If we open our eyes and our hearts I am sure we will see the goodness of God all around us.  As I left the church the goodness of God sent a message to me on a purple t-shirt in front of me.

What we are is God's gift to us.
What we become is our gift to God.


Thursday, January 19, 2012


Isn't it strange how you go through life thinking
you understand what love is all about?
Looking at your mother
you are filled with a thankfulness
that she is your Mother.
She makes you feel special
as if you can do anything.
She is always there,
protecting and loving you
in the best way she knows how.

You meet someone.
Warmth consumes your body.
There is excitement
and your heart flutters
in anticipation of spending
the rest of your life with
this special person,
"This, " you say, "is true love."

A child is born of the two in love.
Gazing at the baby
there is tenderness,
a special caring
and a feeling that you would die for
this tiny being.
You vow that you will
always be there for your child
This certainly is a special love.

Children grow up but you never stop loving.
Near or far,
the love hovers quietly, patiently.
A strong desire
to keep your children from harm,
to keep them happy,
to keep them content
is always there for your children.
You understand the love
your parents must have had for you.
It doesn't matter how old they get,
or how old you get,
the love for your children is forever there.

When a child is born of your beloved child
another kind of love takes over.
From the minute you see the
beautiful, tiny face,
the perfectly formed
hands and feet,
the itsy-bitsy fingernails,
the crooked smile,
the wispy hair,
those large eyes,
you have reached the ultimate in love.
Like someone blowing up a balloon,
your heart swells, larger and larger
but never breaks.
An infinity of love passes through
from you to the perfect little child,
your grandchild.

Falling on your knees
you thank the miracle giver.
The one guiding you through
different kinds of love.
The one whose love is never ending.
The one who is always there for you.
The one that loves you unconditionally.
You thank the almighty
with a heart overflowing with human love....
a mere speck
compared to the love God has for us.

E. Moscoso
August 4, 1998





Monday, January 16, 2012

Hanging Up My Dancing Shoes

Sunday Morning, on CBS, had a segment on a Dutch violinist, Andre Rieu, and his fifty member Johann Strauss Orchestra.
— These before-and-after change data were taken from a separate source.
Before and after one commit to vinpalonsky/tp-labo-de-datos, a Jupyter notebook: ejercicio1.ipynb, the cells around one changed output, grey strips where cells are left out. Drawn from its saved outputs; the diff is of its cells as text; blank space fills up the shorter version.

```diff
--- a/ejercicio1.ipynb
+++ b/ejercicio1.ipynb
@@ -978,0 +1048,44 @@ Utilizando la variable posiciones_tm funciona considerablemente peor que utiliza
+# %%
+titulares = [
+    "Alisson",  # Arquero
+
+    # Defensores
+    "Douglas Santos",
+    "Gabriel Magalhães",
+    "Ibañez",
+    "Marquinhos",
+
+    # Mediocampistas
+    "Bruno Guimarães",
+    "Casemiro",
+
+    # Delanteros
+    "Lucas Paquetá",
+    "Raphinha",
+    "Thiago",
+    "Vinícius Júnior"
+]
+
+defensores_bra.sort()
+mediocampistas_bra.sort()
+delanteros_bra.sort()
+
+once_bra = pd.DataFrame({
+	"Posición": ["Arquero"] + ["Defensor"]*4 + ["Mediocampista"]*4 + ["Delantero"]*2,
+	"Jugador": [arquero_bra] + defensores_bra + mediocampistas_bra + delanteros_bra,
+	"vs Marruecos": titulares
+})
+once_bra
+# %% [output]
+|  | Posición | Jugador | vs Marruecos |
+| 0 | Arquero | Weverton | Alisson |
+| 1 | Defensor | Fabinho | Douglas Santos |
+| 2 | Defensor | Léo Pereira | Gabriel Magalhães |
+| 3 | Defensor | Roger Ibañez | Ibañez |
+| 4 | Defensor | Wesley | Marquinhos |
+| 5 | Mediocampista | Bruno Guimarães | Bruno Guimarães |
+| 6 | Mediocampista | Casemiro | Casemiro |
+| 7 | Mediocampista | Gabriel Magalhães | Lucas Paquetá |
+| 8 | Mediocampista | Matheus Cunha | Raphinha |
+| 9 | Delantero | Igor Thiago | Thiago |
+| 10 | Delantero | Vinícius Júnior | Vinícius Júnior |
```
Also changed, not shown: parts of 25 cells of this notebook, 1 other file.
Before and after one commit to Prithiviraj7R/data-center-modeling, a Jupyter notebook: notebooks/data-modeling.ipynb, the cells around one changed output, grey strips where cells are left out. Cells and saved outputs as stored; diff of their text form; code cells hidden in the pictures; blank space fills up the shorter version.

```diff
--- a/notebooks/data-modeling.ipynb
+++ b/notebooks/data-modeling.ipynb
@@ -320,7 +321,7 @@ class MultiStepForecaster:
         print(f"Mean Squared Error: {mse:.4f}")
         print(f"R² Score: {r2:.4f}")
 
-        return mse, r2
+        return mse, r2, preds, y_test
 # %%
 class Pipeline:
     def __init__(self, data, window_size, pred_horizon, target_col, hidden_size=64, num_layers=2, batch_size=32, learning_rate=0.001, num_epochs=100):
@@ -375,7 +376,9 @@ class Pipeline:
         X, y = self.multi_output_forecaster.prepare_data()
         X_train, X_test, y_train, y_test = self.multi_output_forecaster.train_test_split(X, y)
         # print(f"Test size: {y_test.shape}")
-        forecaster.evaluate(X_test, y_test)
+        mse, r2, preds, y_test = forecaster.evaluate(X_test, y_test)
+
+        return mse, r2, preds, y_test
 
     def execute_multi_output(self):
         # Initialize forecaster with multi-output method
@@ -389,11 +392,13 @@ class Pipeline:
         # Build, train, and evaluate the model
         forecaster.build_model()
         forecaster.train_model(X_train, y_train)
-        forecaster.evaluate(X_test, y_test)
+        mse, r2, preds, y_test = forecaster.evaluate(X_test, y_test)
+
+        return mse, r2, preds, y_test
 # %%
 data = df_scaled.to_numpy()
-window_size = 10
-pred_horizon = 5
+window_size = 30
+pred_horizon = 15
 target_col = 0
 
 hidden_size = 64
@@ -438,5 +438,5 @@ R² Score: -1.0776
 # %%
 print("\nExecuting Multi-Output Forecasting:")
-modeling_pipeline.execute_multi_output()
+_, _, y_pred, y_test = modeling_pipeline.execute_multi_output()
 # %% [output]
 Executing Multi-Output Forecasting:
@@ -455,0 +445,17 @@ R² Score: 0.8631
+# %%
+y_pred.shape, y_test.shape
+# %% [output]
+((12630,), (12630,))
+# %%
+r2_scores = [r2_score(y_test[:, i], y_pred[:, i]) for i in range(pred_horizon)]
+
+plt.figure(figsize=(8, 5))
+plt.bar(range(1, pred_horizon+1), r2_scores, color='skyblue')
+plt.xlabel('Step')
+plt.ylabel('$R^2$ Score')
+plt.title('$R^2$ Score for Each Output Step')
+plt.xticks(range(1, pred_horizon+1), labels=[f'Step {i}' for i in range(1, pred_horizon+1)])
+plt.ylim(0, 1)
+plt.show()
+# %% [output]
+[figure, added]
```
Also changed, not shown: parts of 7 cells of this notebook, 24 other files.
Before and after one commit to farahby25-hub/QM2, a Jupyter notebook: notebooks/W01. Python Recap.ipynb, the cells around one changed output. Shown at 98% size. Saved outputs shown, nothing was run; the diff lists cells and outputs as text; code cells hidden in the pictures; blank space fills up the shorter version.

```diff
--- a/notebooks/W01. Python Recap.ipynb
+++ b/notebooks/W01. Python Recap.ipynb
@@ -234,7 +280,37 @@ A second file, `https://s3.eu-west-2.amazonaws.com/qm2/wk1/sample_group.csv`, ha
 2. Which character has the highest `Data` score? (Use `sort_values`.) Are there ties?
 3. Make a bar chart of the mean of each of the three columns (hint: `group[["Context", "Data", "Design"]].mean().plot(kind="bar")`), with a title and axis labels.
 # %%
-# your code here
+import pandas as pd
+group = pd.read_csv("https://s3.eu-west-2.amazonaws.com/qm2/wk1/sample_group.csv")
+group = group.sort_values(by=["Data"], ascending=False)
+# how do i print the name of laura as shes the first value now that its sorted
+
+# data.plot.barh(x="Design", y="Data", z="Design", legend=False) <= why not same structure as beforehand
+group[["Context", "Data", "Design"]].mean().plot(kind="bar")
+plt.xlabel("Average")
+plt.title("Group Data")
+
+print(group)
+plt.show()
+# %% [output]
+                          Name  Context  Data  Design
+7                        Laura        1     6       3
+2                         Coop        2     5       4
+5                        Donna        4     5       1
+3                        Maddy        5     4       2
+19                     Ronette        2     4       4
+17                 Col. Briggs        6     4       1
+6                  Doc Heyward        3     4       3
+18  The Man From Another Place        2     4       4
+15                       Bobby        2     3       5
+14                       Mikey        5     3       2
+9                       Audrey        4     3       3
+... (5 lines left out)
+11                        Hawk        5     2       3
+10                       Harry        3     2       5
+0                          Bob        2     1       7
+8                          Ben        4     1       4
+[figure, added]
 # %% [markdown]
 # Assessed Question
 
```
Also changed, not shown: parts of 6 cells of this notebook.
They play to packed houses all over the world with their upbeat and lively waltzes. The music is so catching that people dance in the aisles.  As I heard the music, I also stood up and danced a fast waltz in my kitchen.  My knees hurt and I could tell my movements were not as graceful as they once had been.  Dancing had been my passion and in those days, I danced four or five times a week.  I enjoyed meeting other dancers and having dance partners who enjoyed dancing as much as I did.

To keep up with the better dancers, I began taking lessons to learn new steps.  Learning new moves gave me sweet satisfaction and paired with a good dancer, made me feel connected to my spiritual, mental and physical being.  I could not have asked for more as my partner and I moved in sync to the music.  Somehow, you and your partner become one on the dance floor, moving with fluidity and grace.  That may be why Andre Rieu exclaimed in the interview, "dancing can be better than sex!"

Separating the dances into different evenings gave me a variety of fun.  Ballroom dancing included foxtrot, jitterbug, or waltz in fancy dresses and high heels.  My ballroom partner made sure we attended dances featuring the Tommy Dorsey Band, Harry James, Ray Anthony, Woody Herman, Glenn Miller, Artie Shaw and Les Brown.  These bands played in hotels with large ballrooms which were always packed with other lovers of the big band sound.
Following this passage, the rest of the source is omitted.